Place the first piece of chocolate in the volunteer’s mouth. Tell the volunteer to not move his or her teeth, tongue, or actively suck on the chocolate. Simply let it sit there and dissolve in the saliva in the volunteer’s mouth. Time how long it takes the chocolate to dissolve from the time it is placed in the mouth until it is completely gone. Place the second piece of candy in the volunteer’s mouth. This time, tell your volunteer to use the tongue to move around the chocolate, but do not chew on it. Again, time how long it takes for the chocolate to disappear. Place the third piece in the volunteer’s mouth, this time letting him or her chew on the piece.
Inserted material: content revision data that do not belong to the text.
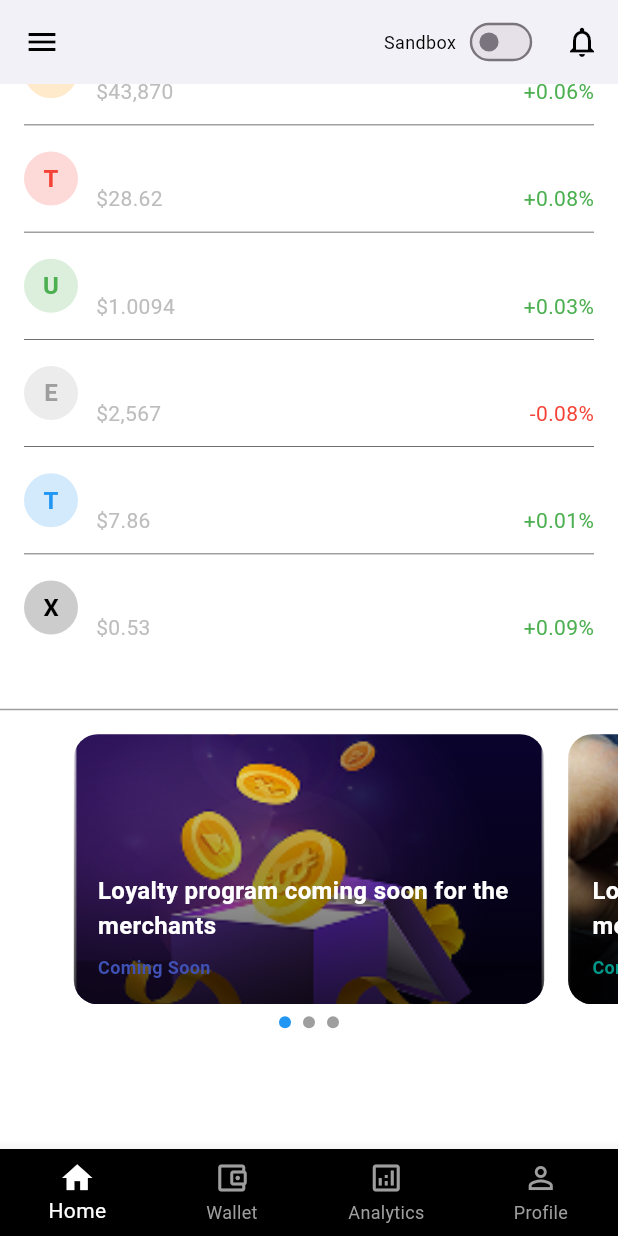
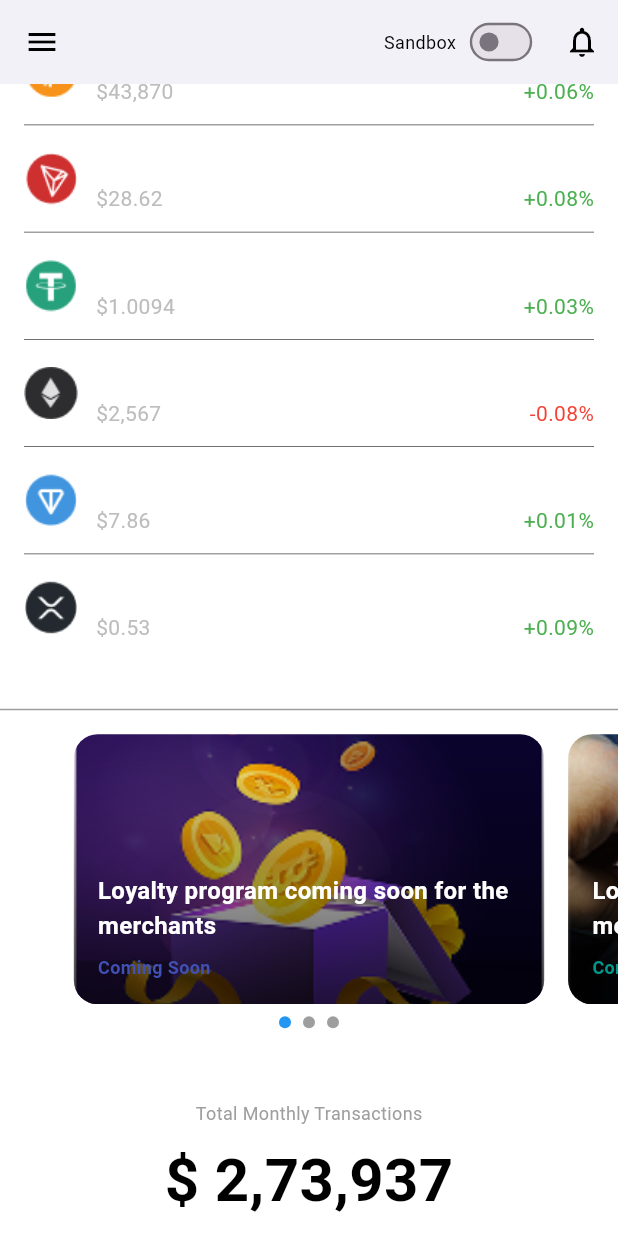
Before and after one commit to Wannabe-King/bepay_repo, a Flutter app: the screen it shows after launch, scrolled down 576 dp, on a phone screen of 412 x 824 dp. Run offline on Flutter 3.47's test engine with Material 3 defaults, Android fonts, the light colour scheme and no system bars; our stand-ins replace flutter_svg.

Commit message:
transction for mobile view added

```diff
--- a/lib/widgets/mobile/mobile_bepay_card.dart
+++ b/lib/widgets/mobile/mobile_bepay_card.dart
@@ -2,7 +2,7 @@ import 'package:flutter/material.dart';
 import 'package:flutter_svg/svg.dart';
 
 class MobileBepayCard extends StatelessWidget {
-  const MobileBepayCard({Key? key}) : super(key: key);
+  const MobileBepayCard({super.key});
 
   @override
   Widget build(BuildContext context) {
--- a/lib/widgets/mobile/mobile_chart.dart
+++ b/lib/widgets/mobile/mobile_chart.dart
@@ -8,23 +8,23 @@ class MobileChart extends StatelessWidget {
     return Container(
       padding: const EdgeInsets.all(16.0),
       child: Column(
-        crossAxisAlignment: CrossAxisAlignment.start,
+        crossAxisAlignment: CrossAxisAlignment.center,
         children: [
           const Text(
             "Total Monthly Transactions",
             style: TextStyle(
-              fontSize: 18,
-              fontWeight: FontWeight.bold,
-              color: Colors.white,
+              fontSize: 12,
+              // fontWeight: FontWeight.bold,
+              color: Colors.grey,
             ),
           ),
           const SizedBox(height: 8),
           const Text(
             "\$ 2,73,937",
             style: TextStyle(
-              fontSize: 24,
+              fontSize: 40,
               fontWeight: FontWeight.bold,
-              color: Colors.white,
+              color: Colors.black,
             ),
           ),
           const SizedBox(height: 16),
@@ -61,7 +61,7 @@ class MobileChart extends StatelessWidget {
               Text(
                 "May",
                 style: TextStyle(
-                  color: Colors.white,
+                  color: Colors.black,
                   fontSize: 12,
                   fontWeight: FontWeight.bold,
                 ),
@@ -97,7 +97,7 @@ class LineChartPainter extends CustomPainter {
   @override
   void paint(Canvas canvas, Size size) {
     final Paint linePaint = Paint()
-      ..color = Colors.white
+      ..color = Colors.black
       ..style = PaintingStyle.stroke
       ..strokeWidth = 2;
 
@@ -107,7 +107,7 @@ class LineChartPainter extends CustomPainter {
       ..strokeWidth = 2;
 
     final Paint dotPaint = Paint()
-      ..color = Colors.white
+      ..color = Colors.black
       ..style = PaintingStyle.fill;
 
     // Sample data points (x, y) normalized to the canvas size
@@ -149,7 +149,7 @@ class LineChartPainter extends CustomPainter {
     // Draw the value indicator above the highlighted point
     const TextSpan textSpan = TextSpan(
       text: '\$653.09',
-      style: TextStyle(color: Colors.white, fontSize: 12),
+      style: TextStyle(color: Colors.black, fontSize: 12),
     );
 
     final TextPainter textPainter = TextPainter(
--- a/lib/widgets/mobile/mobile_dashboard.dart
+++ b/lib/widgets/mobile/mobile_dashboard.dart
@@ -75,36 +75,6 @@ class MobileDashboard extends StatelessWidget {
           ],
         ),
       ),
-      bottomNavigationBar: BottomNavigationBar(
-        backgroundColor: Colors.black,
-        selectedItemColor: Colors.white,
-        unselectedItemColor: Colors.grey,
-        type: BottomNavigationBarType.fixed,
-        items: const [
-          BottomNavigationBarItem(
-            icon: Icon(Icons.home_outlined),
-            activeIcon: Icon(Icons.home),
-            label: 'Home',
-          ),
-          BottomNavigationBarItem(
-            icon: Icon(Icons.account_balance_wallet_outlined),
-            activeIcon: Icon(Icons.account_balance_wallet),
-            label: 'Wallet',
-          ),
-          BottomNavigationBarItem(
-            icon: Icon(Icons.analytics_outlined),
-            activeIcon: Icon(Icons.analytics),
-            label: 'Analytics',
-          ),
-          BottomNavigationBarItem(
-            icon: Icon(Icons.person_outline),
-            activeIcon: Icon(Icons.person),
-            label: 'Profile',
-          ),
-        ],
-        currentIndex: 0,
-        onTap: (index) {},
-      ),
     );
   }
 }
--- a/lib/widgets/mobile/mobile_loyalty_cards.dart
+++ b/lib/widgets/mobile/mobile_loyalty_cards.dart
@@ -1,7 +1,7 @@
 import 'package:flutter/material.dart';
 
 class MobileLoyaltyCards extends StatelessWidget {
-  const MobileLoyaltyCards({Key? key}) : super(key: key);
+  const MobileLoyaltyCards({super.key});
 
   @override
   Widget build(BuildContext context) {
--- a/lib/widgets/mobile/recent_transactions_widget.dart
+++ b/lib/widgets/mobile/recent_transactions_widget.dart
@@ -6,7 +6,7 @@ class TransactionItem {
   final String amount;
   final String value;
   final String percentChange;
-  final Color color;
+  final String img;
   final bool isPositiveChange;
 
   TransactionItem({
@@ -15,7 +15,7 @@ class TransactionItem {
     required this.amount,
     required this.value,
     required this.percentChange,
-    required this.color,
+    required this.img,
     this.isPositiveChange = true,
   });
 }
@@ -28,7 +28,7 @@ class RecentTransactionsWidget extends StatelessWidget {
       amount: '0',
       value: '\$43,870',
       percentChange: '+0.06%',
-      color: Colors.orange,
+      img: 'assets/btc.png',
       isPositiveChange: true,
     ),
     TransactionItem(
@@ -37,7 +37,7 @@ class RecentTransactionsWidget extends StatelessWidget {
       amount: '0.25',
       value: '\$28.62',
       percentChange: '+0.08%',
-      color: Colors.red,
+      img: 'assets/tron.png',
       isPositiveChange: true,
     ),
     TransactionItem(
@@ -46,7 +46,7 @@ class RecentTransactionsWidget extends StatelessWidget {
       amount: '0',
       value: '\$1.0094',
       percentChange: '+0.03%',
-      color: Colors.green,
+      img: 'assets/usdt.png',
       isPositiveChange: true,
     ),
     TransactionItem(
@@ -55,7 +55,7 @@ class RecentTransactionsWidget extends StatelessWidget {
       amount: '0',
       value: '\$2,567',
       percentChange: '-0.08%',
-      color: Colors.grey,
+      img: 'assets/eth.png',
       isPositiveChange: false,
     ),
     TransactionItem(
@@ -64,7 +64,7 @@ class RecentTransactionsWidget extends StatelessWidget {
       amount: '0.25',
       value: '\$7.86',
       percentChange: '+0.01%',
-      color: Colors.blue,
+      img: 'assets/ton.png',
       isPositiveChange: true,
     ),
     TransactionItem(
@@ -73,12 +73,12 @@ class RecentTransactionsWidget extends StatelessWidget {
       amount: '0.25',
       value: '\$0.53',
       percentChange: '+0.09%',
-      color: Colors.black,
+      img: 'assets/xrp.png',
       isPositiveChange: true,
     ),
   ];
 
-  RecentTransactionsWidget({Key? key}) : super(key: key);
+  RecentTransactionsWidget({super.key});
 
   @override
   Widget build(BuildContext context) {
@@ -95,14 +95,19 @@ class RecentTransactionsWidget extends StatelessWidget {
                 style: TextStyle(
                   fontSize: 18,
                   fontWeight: FontWeight.bold,
-                  color: Colors.white,
+                  color: Colors.black,
                 ),
               ),
               TextButton(
                 onPressed: () {},
                 child: const Text(
                   'See more',
-                  style: TextStyle(fontSize: 14, color: Colors.blue),
+                  style: TextStyle(
+                    fontSize: 14,
+                    color: Colors.grey,
+                    decoration: TextDecoration.underline,
+                    decorationColor: Colors.grey,
+                  ),
                 ),
               ),
             ],
@@ -133,20 +138,8 @@ class RecentTransactionsWidget extends StatelessWidget {
                     Container(
                       width: 36,
                       height: 36,
-                      decoration: BoxDecoration(
-                        color: transaction.color.withOpacity(0.2),
-                        shape: BoxShape.circle,
-                      ),
-                      child: Center(
-                        child: Text(
-                          transaction.abbreviation.substring(0, 1),
-                          style: TextStyle(
-                            fontSize: 16,
-                            fontWeight: FontWeight.bold,
-                            color: transaction.color,
-                          ),
-                        ),
-                      ),
+                      decoration: BoxDecoration(shape: BoxShape.circle),
+                      child: Image.asset(transaction.img),
                     ),
                     const SizedBox(width: 12),
 
```
Also changed, not shown: assets/btc.png (added), assets/eth.png (added), assets/ton.png (added), assets/tron.png (added), assets/usdt.png (added), assets/xrp.png (added).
Again, time how long it takes for the chocolate to disappear.
All three methods worked to dissolve the chocolate because they all exposed the chocolate to the mouth’s saliva. In chemistry terms, saliva is a solvent that helps to break down food (a ‘solute’) in the mouth before it is swallowed. (A solute is anything the solvent dissolves.) In hot chocolate, the hot water or hot milk acts as the solvent that dissolves the cocoa powder, the solute. But why did each piece of chocolate take a different amount of time to dissolve? To answer this, we must first understand how solvents and solutes work. For a solvent to break down a solute, it must be in contact with the surface area of the solute. The more surface area the solvent is exposed to, the quicker it can break down the solute. In your experiment, the only variable was the amount of agitation (movement) each piece of chocolate experienced while in the mouth.
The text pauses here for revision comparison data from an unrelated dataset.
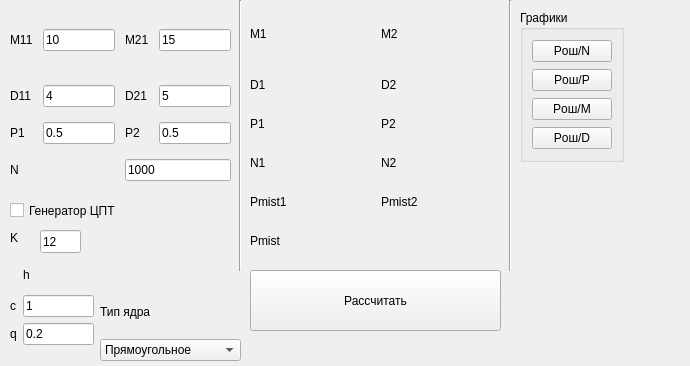
The window that frorm.ui (antonshilov/MAD3) describes before a commit, drawn with Qt 5.
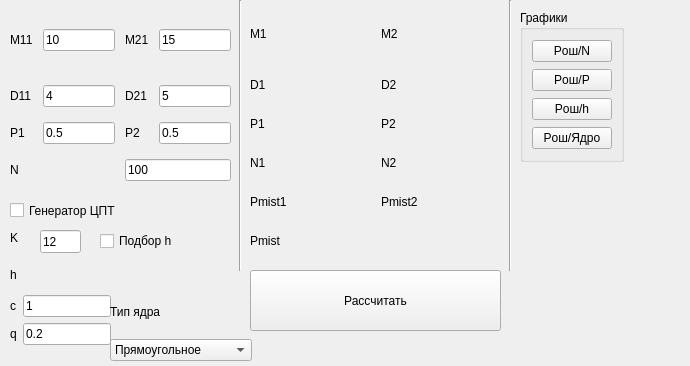
The same window after the commit.

Patch:
```diff
--- a/frorm.ui
+++ b/frorm.ui
@@ -67,7 +67,7 @@
     <item row="4" column="2" colspan="2">
      <widget class="QLineEdit" name="n">
       <property name="text">
-       <string>1000</string>
+       <string>100</string>
       </property>
      </widget>
     </item>
@@ -165,14 +165,14 @@
     <item>
      <widget class="QPushButton" name="graph_pmist_m_btn">
       <property name="text">
-       <string>Pош/M</string>
+       <string>Pош/h</string>
       </property>
      </widget>
     </item>
     <item>
      <widget class="QPushButton" name="graph_pmist_d_btn">
       <property name="text">
-       <string>Pош/D</string>
+       <string>Pош/Ядро</string>
       </property>
      </widget>
     </item>
@@ -439,7 +439,7 @@
     <rect>
      <x>10</x>
      <y>260</y>
-     <width>84</width>
+     <width>101</width>
      <height>85</height>
     </rect>
    </property>
@@ -473,7 +473,14 @@
      </widget>
     </item>
     <item row="0" column="1">
-     <widget class="QLabel" name="label_2">
+     <widget class="QLabel" name="h">
+      <property name="text">
+       <string/>
+      </property>
+     </widget>
+    </item>
+    <item row="0" column="0">
+     <widget class="QLabel" name="label_14">
       <property name="text">
        <string>h</string>
       </property>
@@ -484,9 +491,9 @@
   <widget class="QWidget" name="verticalLayoutWidget">
    <property name="geometry">
     <rect>
-     <x>100</x>
+     <x>110</x>
      <y>290</y>
-     <width>141</width>
+     <width>142</width>
      <height>71</height>
     </rect>
    </property>
@@ -529,6 +536,19 @@
     </item>
    </layout>
   </widget>
+  <widget class="QCheckBox" name="is_h_opt">
+   <property name="geometry">
+    <rect>
+     <x>100</x>
+     <y>230</y>
+     <width>97</width>
+     <height>22</height>
+    </rect>
+   </property>
+   <property name="text">
+    <string>Подбор h</string>
+   </property>
+  </widget>
  </widget>
  <resources/>
  <connections/>
```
The first piece of chocolate that just sat in the mouth and slowly dissolved away is like just emptying a packet of cocoa powder into a cup of hot water. Without any movement to expose more surface areas of the solute, it takes a while for the solvent to dissolve the solute. The second piece of chocolate that was moved around the mouth by the tongue is like stirring the cocoa powder and the hot water. It takes less time than just letting it sit there, but it still takes a while to expose all the surface area of the cocoa to the water (hence why you get dry ‘clumps’ of powder when trying to make hot chocolate). The third piece of chocolate dissolved very quickly because the teeth chewed it up, which allowed the saliva to come in contact with a larger surface area more quickly. This is comparable to putting your hot water and cocoa powder in a blender. The blades of the blender act like teeth and can quickly break up those dry clumps of powder, making hot chocolate that much quicker. But for practical purposes, and not having to clean up the blender every time, most people are content with just using a spoon to stir their hot chocolate.
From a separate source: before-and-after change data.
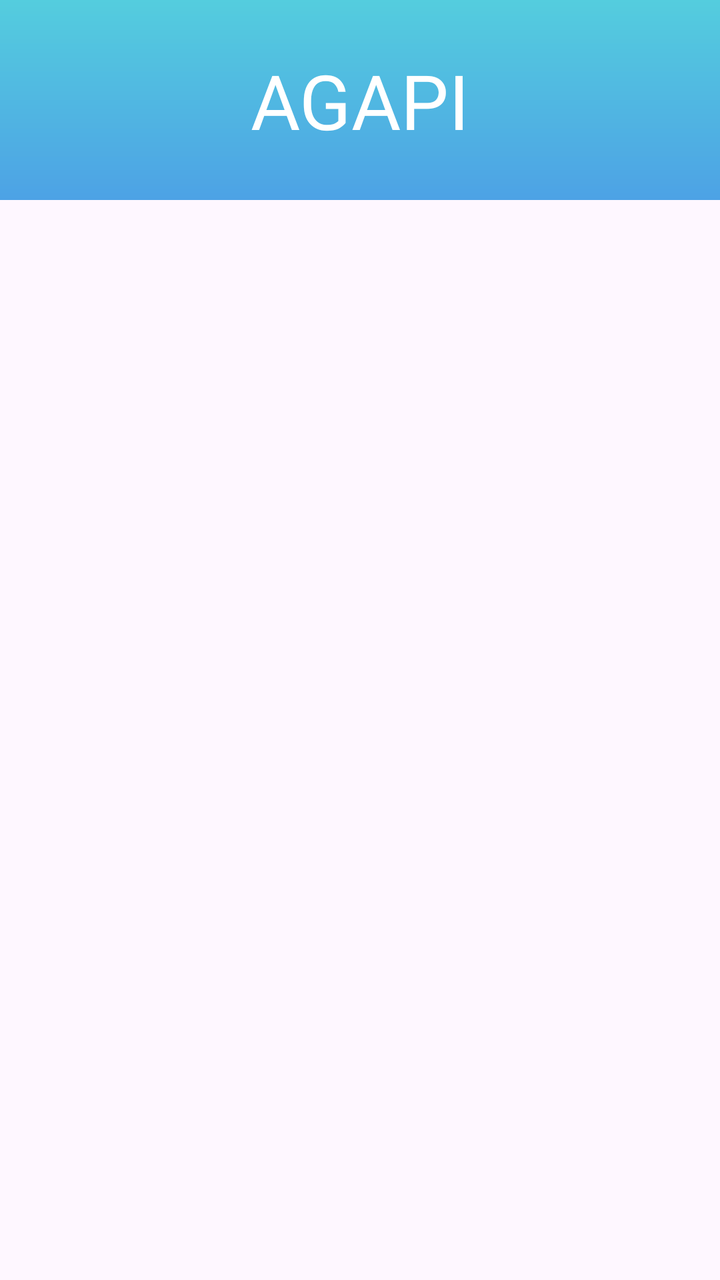
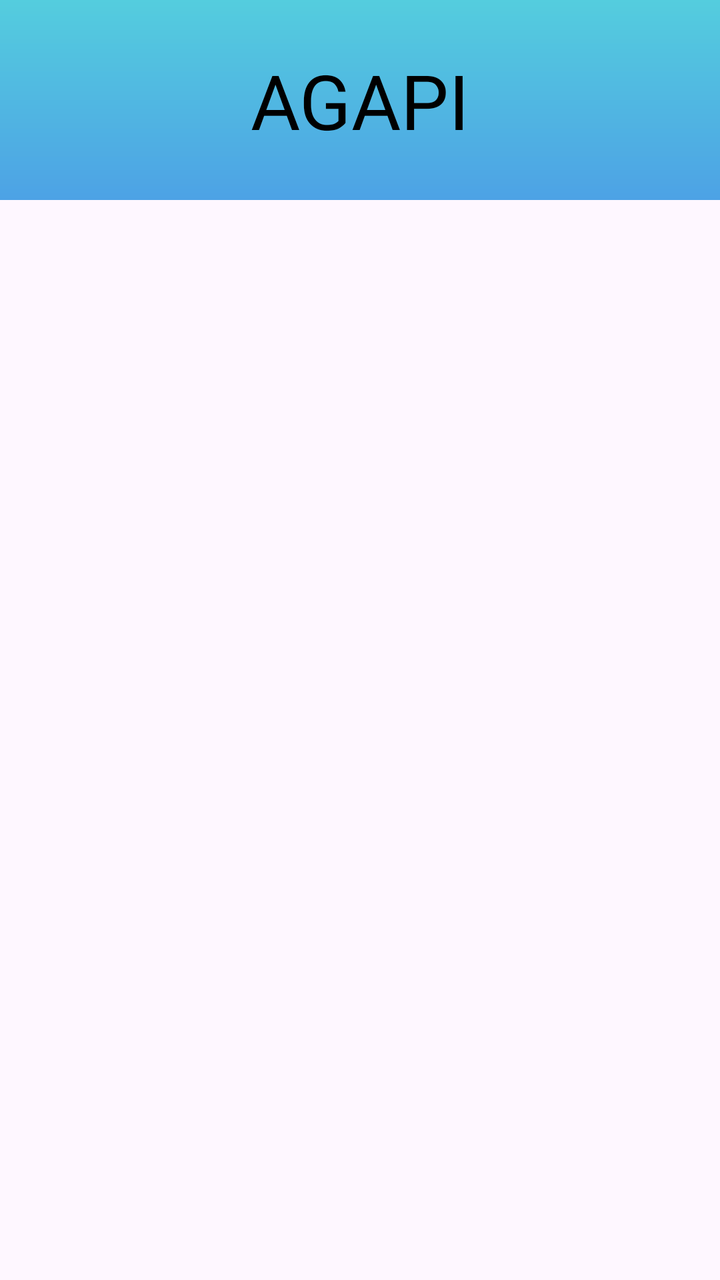

The first picture is an Android layout as it rendered before a commit; the second is the same layout after the commit. The layout source and the unified diff follow.
<!-- AndroidManifest.xml: application theme Theme.NewAgapiVERSION311CLEAN -->
<!-- res/layout/accueil_header.xml -->
<?xml version="1.0" encoding="utf-8"?>
<androidx.constraintlayout.widget.ConstraintLayout xmlns:android="http://schemas.android.com/apk/res/android"
    android:layout_width="match_parent"
    android:layout_height="match_parent"
    xmlns:app="http://schemas.android.com/apk/res-auto">

    <TextView
        android:id="@+id/title"
        android:layout_width="match_parent"
        android:layout_height="100dp"
        android:background="@drawable/couleur_gradient"
        android:fontFamily="@font/poppins_medium"
        android:gravity="center"
        android:text="@string/app_name"
        android:textColor="@color/white"
        android:textSize="38sp"
        app:layout_constraintTop_toTopOf="parent"
         />
</androidx.constraintlayout.widget.ConstraintLayout>
<!-- resources referenced by this layout -->
<resources>
  <color name="white">#FFFFFFFF</color>
  <!-- drawable couleur_gradient (drawable) -->
  <?xml version="1.0" encoding="utf-8"?>
  <layer-list xmlns:android="http://schemas.android.com/apk/res/android">
      <item>
          <shape android:shape="rectangle">
              <gradient
                  android:angle="270"
                  android:startColor="#54CDDE"
                  android:endColor="#4DA2E5"
                  android:type="linear"/>
          </shape>
      </item>
  </layer-list>
  <string name="app_name">AGAPI</string>
  <style name="Theme.NewAgapiVERSION311CLEAN" parent="Base.Theme.NewAgapiVERSION311CLEAN" />
  <style name="Base.Theme.NewAgapiVERSION311CLEAN" parent="Theme.Material3.DayNight.NoActionBar">
          
          
        
      </style>
</resources>

<!-- the commit's change to res/layout/accueil_header.xml (unified diff, before → after) -->
@@ -12,8 +12,7 @@
         android:fontFamily="@font/poppins_medium"
         android:gravity="center"
         android:text="@string/app_name"
-        android:textColor="@color/white"
+        android:textColor="@color/text_svg_main_color"
         android:textSize="38sp"
-        app:layout_constraintTop_toTopOf="parent"
-         />
+        app:layout_constraintTop_toTopOf="parent" />
 </androidx.constraintlayout.widget.ConstraintLayout>
<!-- resource entries referenced after the edit -->
@@ -1,6 +1,6 @@
 <!-- resources referenced by this layout -->
 <resources>
-  <color name="white">#FFFFFFFF</color>
+  <color name="text_svg_main_color">#FF000000</color>
   <!-- drawable couleur_gradient (drawable) -->
   <?xml version="1.0" encoding="utf-8"?>
   <layer-list xmlns:android="http://schemas.android.com/apk/res/android">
As a side note, water is often called the universal solvent because, given enough time, it will dissolve just about anything. There are two main factors that increase how fast something will dissolve: agitation and temperature. As you found in this experiment, the more agitation and movement the solute experiences while immersed in the solvent, the quicker it will dissolve. With temperature, the hotter the solvent is, the faster the molecules in the solvent move. Therefore, the molecules have more energy and can dissolve the solute faster.